Front-end code edit data >>
○ ○ ○ ○ ○ ○ ○
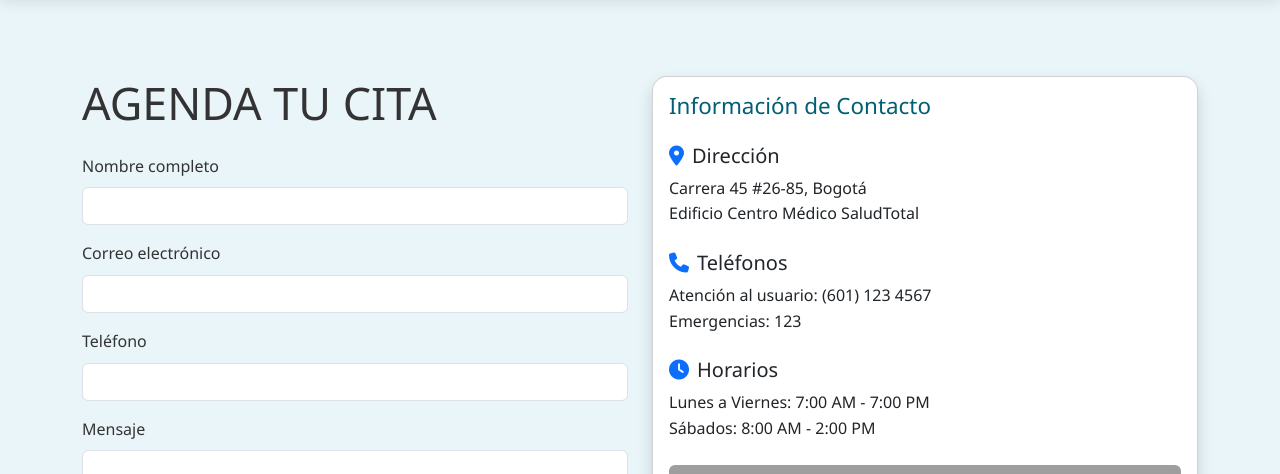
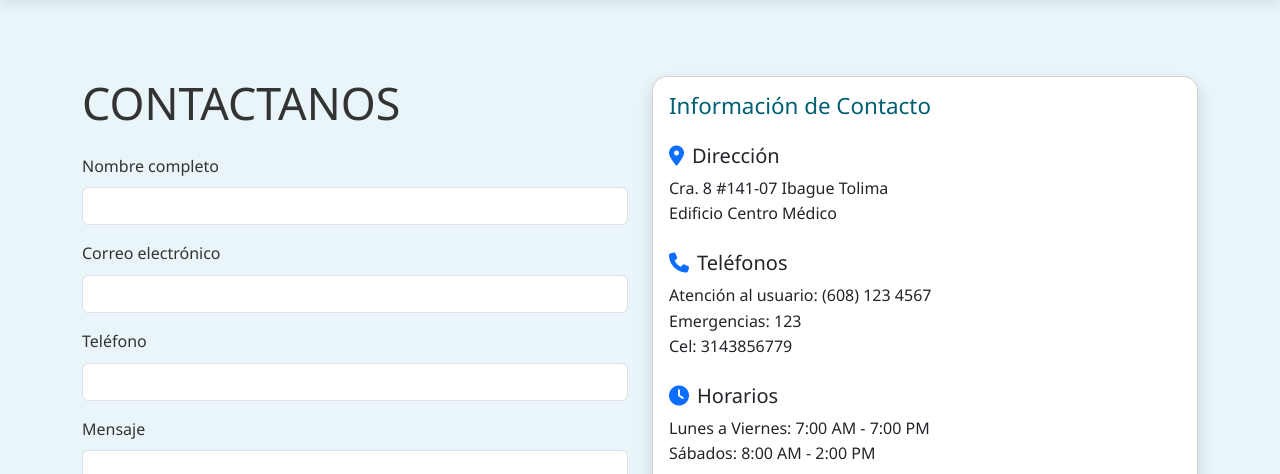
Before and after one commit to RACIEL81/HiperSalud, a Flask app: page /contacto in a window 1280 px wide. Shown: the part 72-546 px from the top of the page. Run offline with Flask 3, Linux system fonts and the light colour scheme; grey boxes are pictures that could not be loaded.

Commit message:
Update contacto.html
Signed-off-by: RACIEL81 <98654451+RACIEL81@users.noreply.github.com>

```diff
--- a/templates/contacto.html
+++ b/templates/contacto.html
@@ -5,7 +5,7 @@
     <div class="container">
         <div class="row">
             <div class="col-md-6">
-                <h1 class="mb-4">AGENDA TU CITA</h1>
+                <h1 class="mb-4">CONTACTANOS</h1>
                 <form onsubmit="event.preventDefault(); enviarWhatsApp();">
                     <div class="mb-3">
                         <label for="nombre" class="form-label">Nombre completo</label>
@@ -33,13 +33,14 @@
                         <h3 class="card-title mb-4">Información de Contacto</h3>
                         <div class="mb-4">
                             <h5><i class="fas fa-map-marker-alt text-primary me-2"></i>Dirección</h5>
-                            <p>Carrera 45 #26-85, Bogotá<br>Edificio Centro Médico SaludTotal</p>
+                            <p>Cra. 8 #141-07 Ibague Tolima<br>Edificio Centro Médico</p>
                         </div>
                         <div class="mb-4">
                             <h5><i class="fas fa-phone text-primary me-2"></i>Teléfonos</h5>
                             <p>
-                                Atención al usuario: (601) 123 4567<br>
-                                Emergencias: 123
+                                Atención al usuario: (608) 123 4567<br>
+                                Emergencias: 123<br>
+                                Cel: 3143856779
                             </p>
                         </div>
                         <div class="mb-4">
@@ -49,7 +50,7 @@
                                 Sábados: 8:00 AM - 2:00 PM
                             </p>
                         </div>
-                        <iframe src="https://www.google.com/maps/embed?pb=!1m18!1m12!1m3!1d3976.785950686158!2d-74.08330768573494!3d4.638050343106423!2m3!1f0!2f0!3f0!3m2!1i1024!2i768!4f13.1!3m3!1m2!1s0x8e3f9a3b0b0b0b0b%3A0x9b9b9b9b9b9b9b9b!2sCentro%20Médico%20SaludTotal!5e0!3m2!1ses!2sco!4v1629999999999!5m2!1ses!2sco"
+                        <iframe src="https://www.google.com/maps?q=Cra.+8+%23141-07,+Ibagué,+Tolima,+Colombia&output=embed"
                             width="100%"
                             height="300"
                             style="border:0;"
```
○ ○ ○ ○ ○ ○ ○
What the task asks >> Your answer should hold every line of the entries that contains the string "html".

Solution >>
Update contacto.html
--- a/templates/contacto.html
+++ b/templates/contacto.html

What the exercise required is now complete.